Tools like the Form 1+ make it easier to physically express the design iterations you’re generating in CAD. When paired with parametric modeling software like Grasshopper, a plugin for modeling software Rhino, the Form 1+ is a powerful prototyping machine.
Inspired by Nature, Modeled by Math
The three early designs of a planter from Formlabs’ Will Walker, seen above, were created from a Grasshopper script that modeled various geometric facets through modifiable parameters like the lengths of the base hexagonal shape, and reinforcement splints for the edges.
Inspired by a visit to the Harvard Museum of Natural History which houses a collection of crystals and mineral rocks, Will became interested in modelling crystalline structures through algorithmic design.
An iteration of the Grasshopper Script used for the geometric planter.
Using the Grasshopper script in Rhino, Will modeled and 3D-printed a number of prototypes to optimize its shape, size, as well as functional considerations like the location and size of drainage holes.
The final, customizable results (seen printed in white, grey, and clear resin) make a unique, one-off addition to any home or office.
Optimized planter designs with drainage holes, each with slightly varied form.
Cell Cycle is a great parametric modeling tool from the generative design firm Nervous System. This physics-based tool, inspired by microscopic shells of radiolarians, allows you to create complex forms through modifying a set of computational parameters. The principle of subdivision (cell splitting) along with the geometry of cellular patterns creates beautiful organic forms that are ready for 3D printing.
We teamed up with Nervous System to run a 3D printing jewelry workshop at SolidCon. Individuals generated a ring or bracelet in the Cell Cycle web app and then 3D printed their designs on the Form 1+ stereolithography printer.
Manipulating a ring design in Nervous System’s Cell Cycle.

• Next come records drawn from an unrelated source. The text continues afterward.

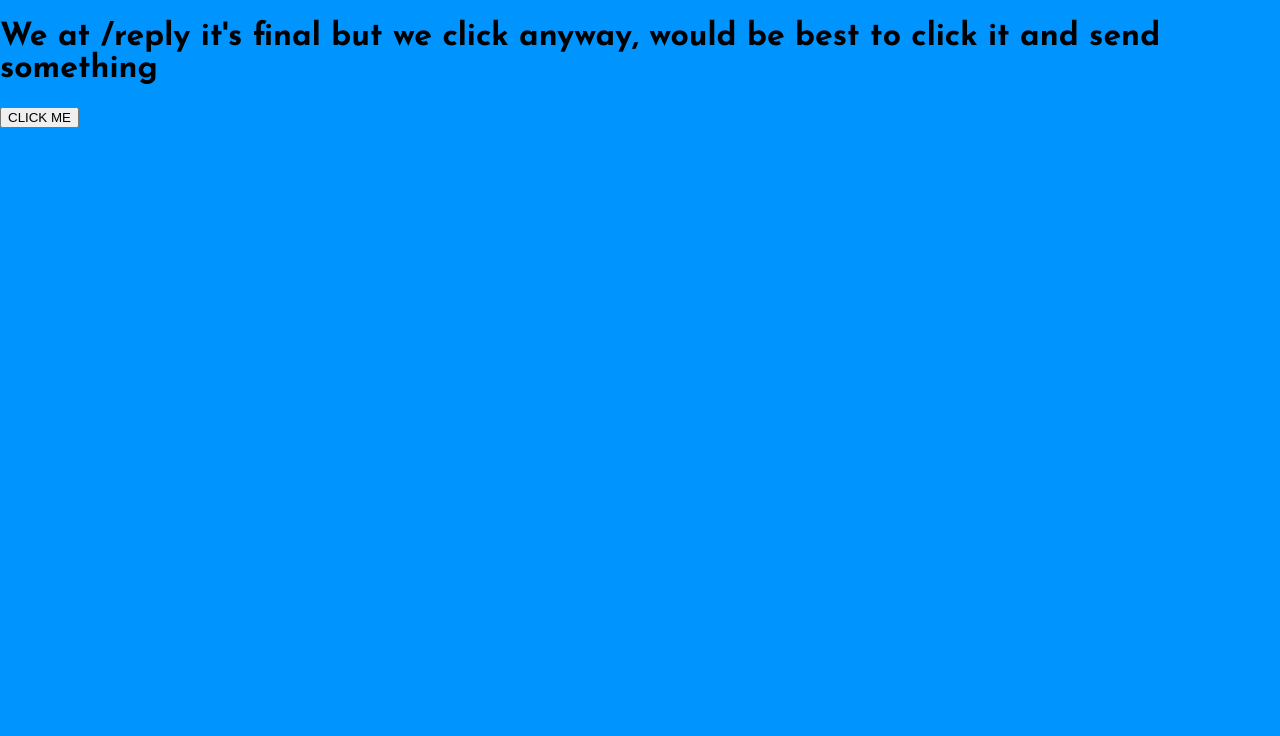
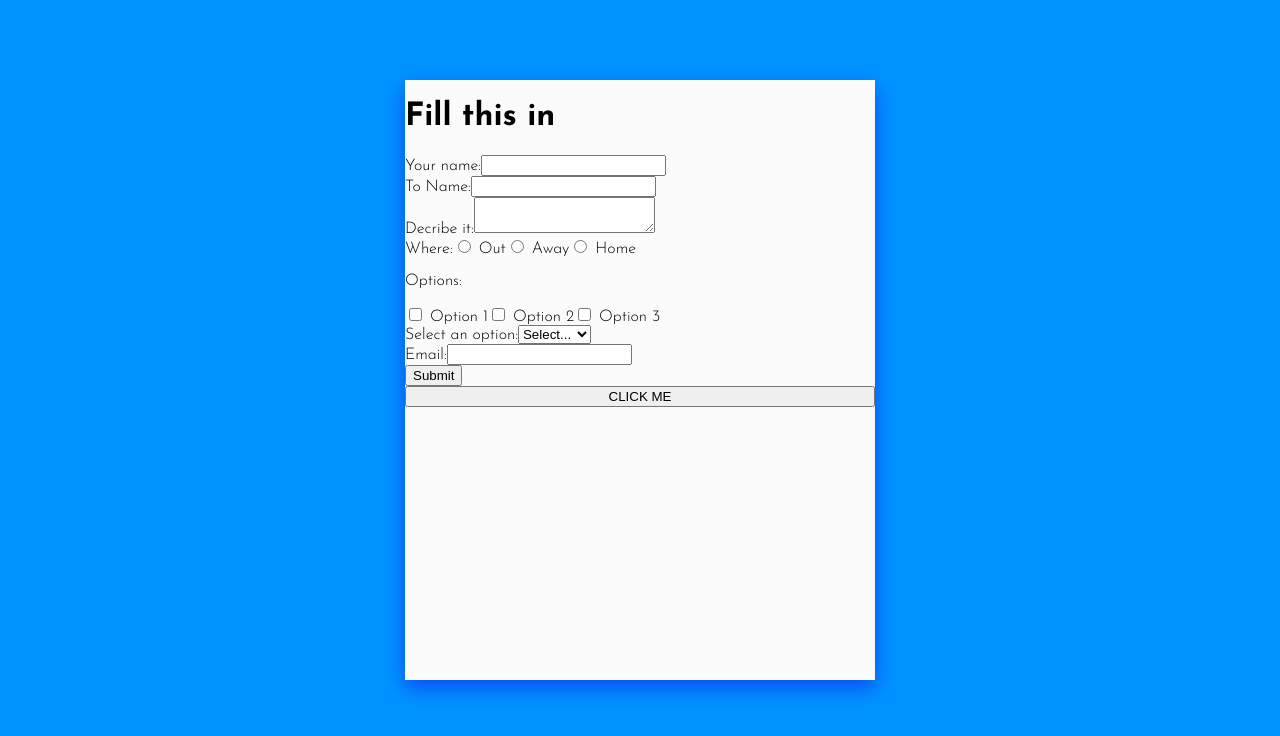
Before and after one commit to JohLeo/cake-crumbs, a React (Create React App) app in the folder my-app/: page /reply in a window 1280 px wide. Shown: the top 736 px of the page. Built offline with nearby package versions, Linux system fonts and the light colour scheme.

Commit message:
setting up structure for form

```diff
--- /dev/null
+++ b/my-app/src/components/Form.tsx
@@ -0,0 +1,202 @@
+import React, { useState } from 'react';
+
+interface FormData {
+  myName: string;
+  toName: string;
+  message: string;
+  where: string;
+  options: string[];
+  selectedOption: string;
+  email: string;
+}
+
+const FormToLove: React.FC = () => {
+  const [formData, setFormData] = useState<FormData>({
+    myName: '',
+    toName: '',
+    message: '',
+    where: '',
+    options: [],
+    selectedOption: '',
+    email: '',
+  });
+
+  const handleInputChange = (
+    event: React.ChangeEvent<HTMLInputElement | HTMLTextAreaElement | HTMLSelectElement>
+  ) => {
+    const { name, value } = event.target;
+    setFormData({
+      ...formData,
+      [name]: value,
+    });
+  };
+
+  const handleCheckboxChange = (option: string) => {
+    const updatedOptions = [...formData.options];
+    const index = updatedOptions.indexOf(option);
+    if (index === -1) {
+      updatedOptions.push(option);
+    } else {
+      updatedOptions.splice(index, 1);
+    }
+    setFormData({
+      ...formData,
+      options: updatedOptions,
+    });
+  };
+
+
+  const handleSelectChange = (event: React.ChangeEvent<HTMLSelectElement>) => {
+    const { name, value } = event.target;
+    setFormData({
+      ...formData,
+      [name]: value,
+    });
+  };
+
+
+  const handleSubmit = (event: React.FormEvent) => {
+    event.preventDefault();
+    // Logic needed to handle form submission
+  };
+
+  return (
+    <div>
+      <h1>Fill this in</h1>
+
+      <form onSubmit={handleSubmit}>
+        <div>
+          <label htmlFor="myName">Your name:</label>
+          <input
+            type="text"
+            id="Name"
+            name="Name"
+            value={formData.myName}
+            onChange={handleInputChange}
+          />
+        </div>
+
+        <div>
+          <label htmlFor="toName">To Name:</label>
+          <input
+            type="text"
+            id="toName"
+            name="toName"
+            value={formData.toName}
+            onChange={handleInputChange}
+          />
+        </div>
+
+        <div>
+          <label htmlFor="message">Decribe it:</label>
+          <textarea
+            id="message"
+            name="message"
+            value={formData.message}
+            onChange={handleInputChange}
+          />
+        </div>
+
+        <div>
+          <label>Where:</label>
+          <label>
+            <input
+              type="radio"
+              name="where"
+              value="out"
+              checked={formData.where === 'out'}
+              onChange={handleInputChange}
+            />{' '}
+            Out
+          </label>
+
+          <label>
+            <input
+              type="radio"
+              name="where"
+              value="away"
+              checked={formData.where === 'away'}
+              onChange={handleInputChange}
+            />{' '}
+            Away
+          </label>
+
+          <label>
+            <input
+              type="radio"
+              name="where"
+              value="home"
+              checked={formData.where === 'home'}
+              onChange={handleInputChange}
+            />{' '}
+            Home
+          </label>
+        </div>
+
+        <div>
+          <p>Options:</p>
+          <label>
+            <input
+              type="checkbox"
+              name="option1"
+              checked={formData.options.includes('option1')}
+              onChange={() => handleCheckboxChange('option1')}
+            />{' '}
+            Option 1
+          </label>
+
+          <label>
+            <input
+              type="checkbox"
+              name="option2"
+              checked={formData.options.includes('option2')}
+              onChange={() => handleCheckboxChange('option2')}
+            />{' '}
+            Option 2
+          </label>
+
+          <label>
+            <input
+              type="checkbox"
+              name="option3"
+              checked={formData.options.includes('option3')}
+              onChange={() => handleCheckboxChange('option3')}
+            />{' '}
+            Option 3
+          </label>
+        </div>
+
+
+        <div>
+          <label htmlFor="dropdown">Select an option:</label>
+          <select
+            id="dropdown"
+            name="selectedOption"
+            value={formData.selectedOption}
+            onChange={handleSelectChange}
+          >
+            <option value="">Select...</option>
+            <option value="option1">Option 1</option>
+            <option value="option2">Option 2</option>
+            <option value="option3">Option 3</option>
+          </select>
+        </div>
+
+        <div>
+          <label htmlFor="email">Email:</label>
+          <input
+            type="email"
+            id="email"
+            name="email"
+            value={formData.email}
+            onChange={handleInputChange}
+          />
+        </div>
+
+        <button type="submit">Submit</button>
+      </form>
+    </div>
+  );
+};
+
+export default FormToLove;
--- a/my-app/src/components/Reply.tsx
+++ b/my-app/src/components/Reply.tsx
@@ -1,5 +1,7 @@
 import React from 'react';
 import { useNavigate } from 'react-router-dom';
+import FormToLove from './Form';
+import { FormContainer, FormLetter } from './style/reply-style';
 
 const Reply: React.FC = () => {
   const navigate = useNavigate();
@@ -9,10 +11,12 @@ const Reply: React.FC = () => {
   };
 
   return (
-    <div>
-      <h1> We at /reply it's final but we click anyway, would be best to click it and send something </h1>
-      <button onClick={handleClick}> CLICK ME </button>
-    </div>
+    <FormContainer>
+      <FormLetter>
+        <FormToLove />
+        <button onClick={handleClick}> CLICK ME </button>
+      </FormLetter>
+    </FormContainer>
   )
 }
 
--- /dev/null
+++ b/my-app/src/components/style/reply-style.tsx
@@ -0,0 +1,18 @@
+import styled from "styled-components";
+
+export const FormContainer = styled.div`
+  display: flex;
+  justify-content: center;
+
+  margin-top: 10vh;
+`;
+
+export const FormLetter = styled.div`
+  display: flex;
+  flex-direction: column;
+  justify-items: center;
+  background-color: #FBFBFB;
+  width: 470px;
+  height: 600px;
+  box-shadow: 0 8px 20px rgba(27, 0, 229, 0.512);
+`;
```
Also changed, not shown: my-app/src/components/style/start-style.tsx (line endings or trailing spaces).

3D-printed ring and bracelet designs from Nervous System’s Cell Cycle application.
The Cell Cycle web app and a freshly-printed bracelet on the Form 1.